Denomie’s narrative works are his own contemporary extension of Ojibwe storytelling, filled with recognizable characters, archetypes, pop culture allusions and even humor. His portraits are just as potent, overflowing with vivid colors and emotional brushwork.
He has said that early on, he felt that people expected him to do “Indian art.” But “growing up in south Minneapolis, there weren’t a lot of eagles and buffalos and teepees.” So he found his own voice and went his own way.
In a statement, McKnight Foundation president Kate Wolford said, “Minnesota is Jim Denomie’s home, and its history has inspired many of his most powerful paintings … We’re thrilled to recognize an artist who is rooted in the Anishinaabe tradition of storytelling art and so deeply engaged in documenting the present day.”
Said Lori Lea Pourier, president/CEO of First Peoples Fund and a member of the selection committee, “I see [Denomie] as a modern day warrior documentarian, capturing and saving stories for the next 100 years in a contemporary voice.”
Tonight (Thursday, Aug. 29) at the Amsterdam: RISK! Live. If you don’t know “RISK!,” it’s a live show and a popular podcast (1.5 million downloads each month) where people tell true stories they never thought they would dare to share in public. We all have a few of those, don’t we? If you do know “RISK!,” you might already have tickets to this rare flyover-land performance; the show usully takes place in New York and Los Angeles, where people like Janeane Garofalo, Trevor Noah, Samantha Bee and Dan Savage hold forth. Show host Kevin Allison (MTV’s “The State”) will emcee a cast of local performers including Amy Salloway, Tyson Purcell, Gregory Pickett and Ernest Anfin. Bring empathy – this isn’t easy. 18+. Doors at 7, show at 8. FMI and tickets ($22). P.S. This month marks the show’s 10th anniversary.
Tonight through Saturday at the Dakota: Latin Jazz Series. What a fine way to approach summer’s end: with sequential nights of hot Latin jazz. Tonight, Nachito Herrera, one of the great Cuban pianists, will perform with a 13-member ensemble of players and singers borrowed from Buena Vista Social Club, Afro-Cuban All-Stars, Cubanismo, Los Van Van and other major bands. On Friday, Cuban pianist and Montreux Jazz Festival Solo Piano Competition winner Marialy Pacheco will play with her trio, with Yunior Terry on bass and Francisco Mela on drums. And on Saturday, Latin jazz giant Eddie Palmieri will make his Dakota debut. FMI including times and links to tickets ($25-50).

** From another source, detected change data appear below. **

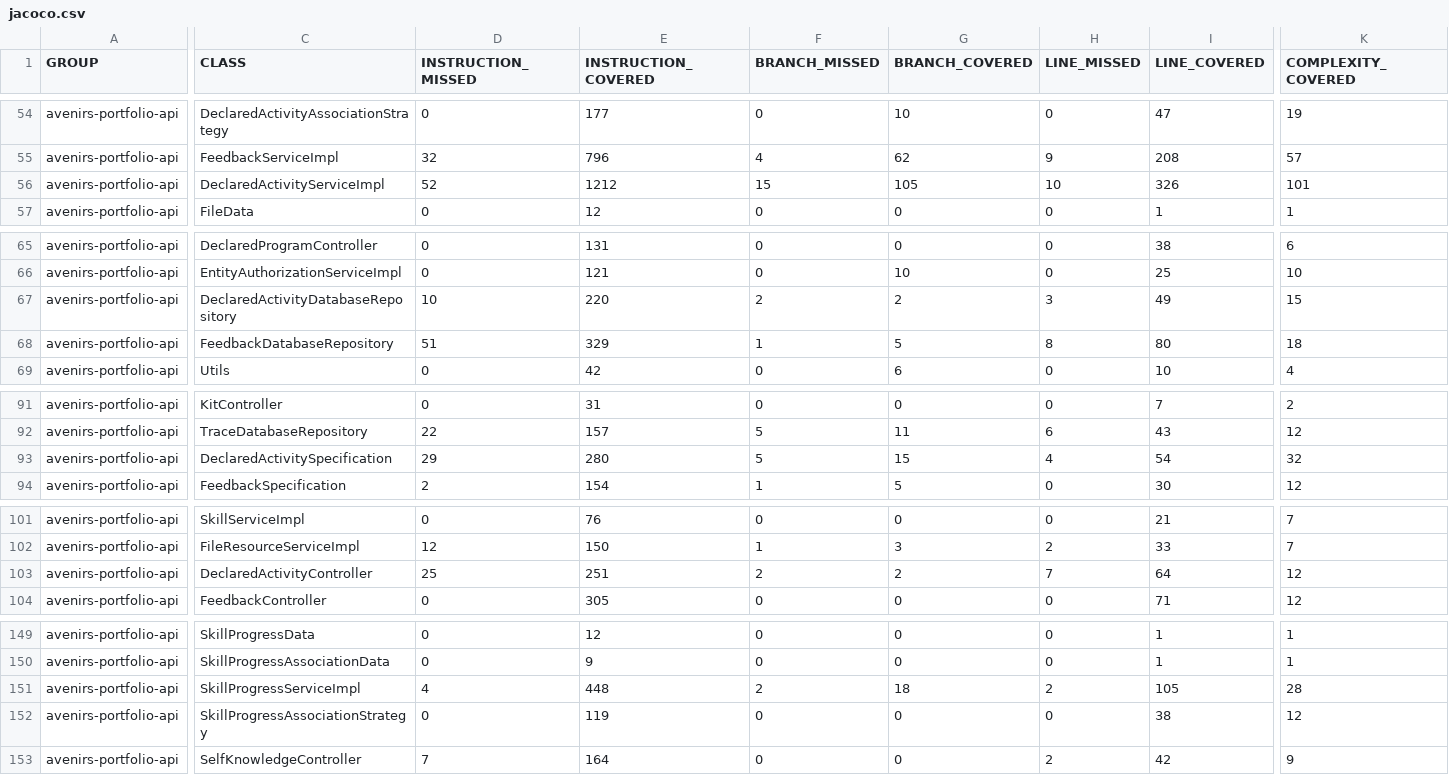
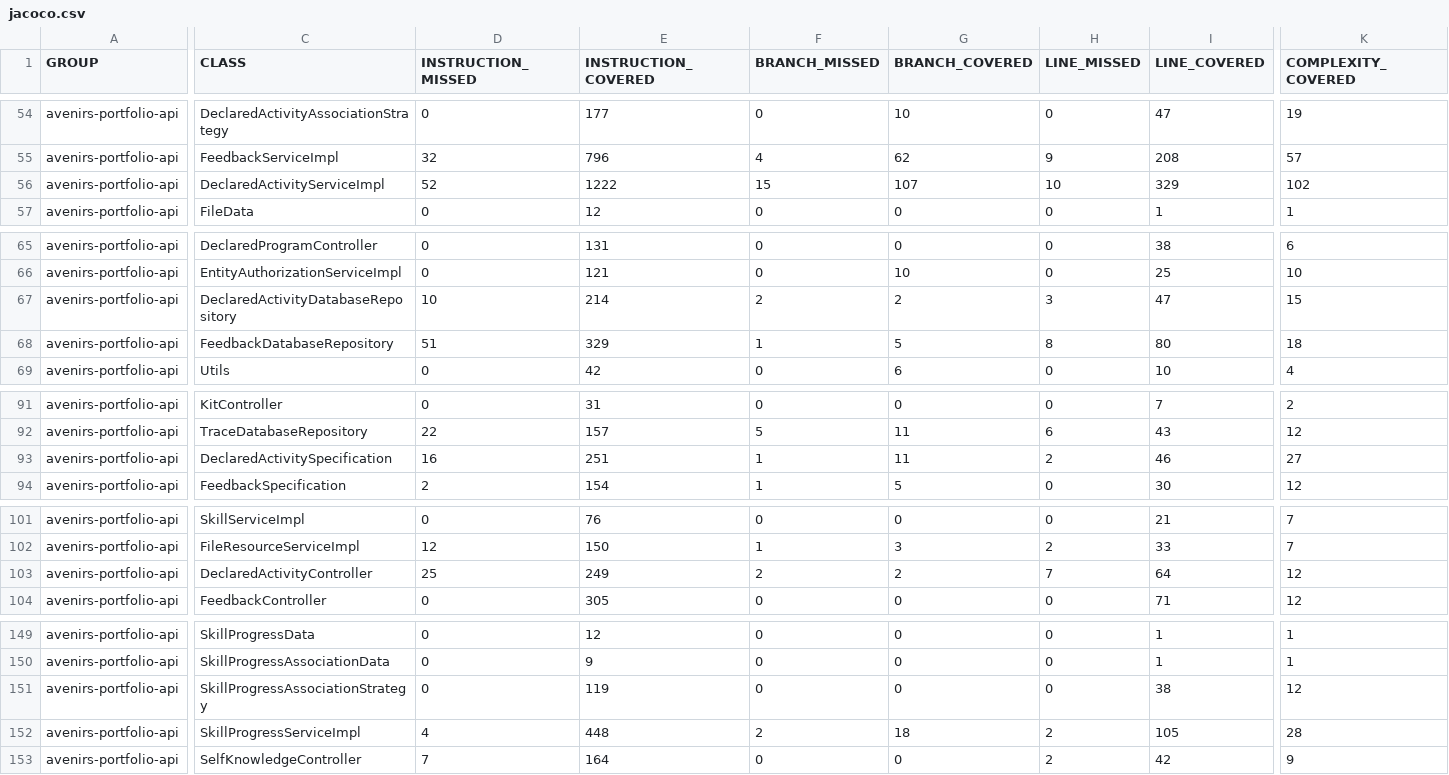
Before and after one commit to avenirs-esr/avenirs-portfolio-api, a CSV file: docs/jacoco-report/jacoco/jacoco.csv, drawn as a sheet; only a part is shown, gaps mark what is left out; the diff covers the shown part only; the diff names each change by its address in the sheet, - before the commit and + after, or states it on an @@ line.

```diff
--- a/docs/jacoco-report/jacoco/jacoco.csv
+++ b/docs/jacoco-report/jacoco/jacoco.csv
-E56 (INSTRUCTION_COVERED): 1212
+E56 (INSTRUCTION_COVERED): 1222
-G56 (BRANCH_COVERED): 105
+G56 (BRANCH_COVERED): 107
-I56 (LINE_COVERED): 326
+I56 (LINE_COVERED): 329
-K56 (COMPLEXITY_COVERED): 101
+K56 (COMPLEXITY_COVERED): 102
-E67 (INSTRUCTION_COVERED): 220
+E67 (INSTRUCTION_COVERED): 214
-I67 (LINE_COVERED): 49
+I67 (LINE_COVERED): 47
-D93 (INSTRUCTION_MISSED): 29
+D93 (INSTRUCTION_MISSED): 16
-E93 (INSTRUCTION_COVERED): 280
+E93 (INSTRUCTION_COVERED): 251
-F93 (BRANCH_MISSED): 5
+F93 (BRANCH_MISSED): 1
-G93 (BRANCH_COVERED): 15
+G93 (BRANCH_COVERED): 11
-H93 (LINE_MISSED): 4
+H93 (LINE_MISSED): 2
-I93 (LINE_COVERED): 54
+I93 (LINE_COVERED): 46
-K93 (COMPLEXITY_COVERED): 32
+K93 (COMPLEXITY_COVERED): 27
-E103 (INSTRUCTION_COVERED): 251
+E103 (INSTRUCTION_COVERED): 249
@@ row 152 moved to row 151: avenirs-portfolio-api @@
```
Also changed, not shown: 2 edited cells elsewhere in this file, 20 other files.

Friday at the Film Society’s St. Anthony Main Theatre 3: “Luce.” Based on a play by J.C. Lee, directed by Julius Onah (who co-wrote the screenplay with Lee), this psychological thriller explores race and identity in today’s America. Adopted as a young boy from war-torn Eritrea, Luce (Kelvin Harrison Jr.) is a star student and a poster boy for the new American Dream – until his teacher (Octavia Spencer) makes a shocking discovery in his locker. Naomi Watts and Tim Roth are Luce’s parents. There’s been some discussion about whether the film is too play-like; the New York Times wrote, “To say that it unfolds like a play is both accurate and undersells how gorgeously it has been rendered for the screen.” FMI including trailer, times and tickets.
Friday and Saturday at the Cedar: Mother Goose’s Bedtime Stories 2-Year Anniversary Show. An eclectic cabaret of music, words, and dance; a celebration and intersection of black, brown, indigenous, queer, gay, lesbian, intersex, transgender, non-binary, pansexual and bisexual people and womxn. Curated by Xochi de la Luna, produced by Uproar Performing Arts in collaboration with Pangea World Theater, it will be part showcase, part variety show and part theatrical production, with multidisciplinary performers and a house band. 7 p.m. doors, 8 p.m. show. FMI and tickets ($10-5 sliding scale).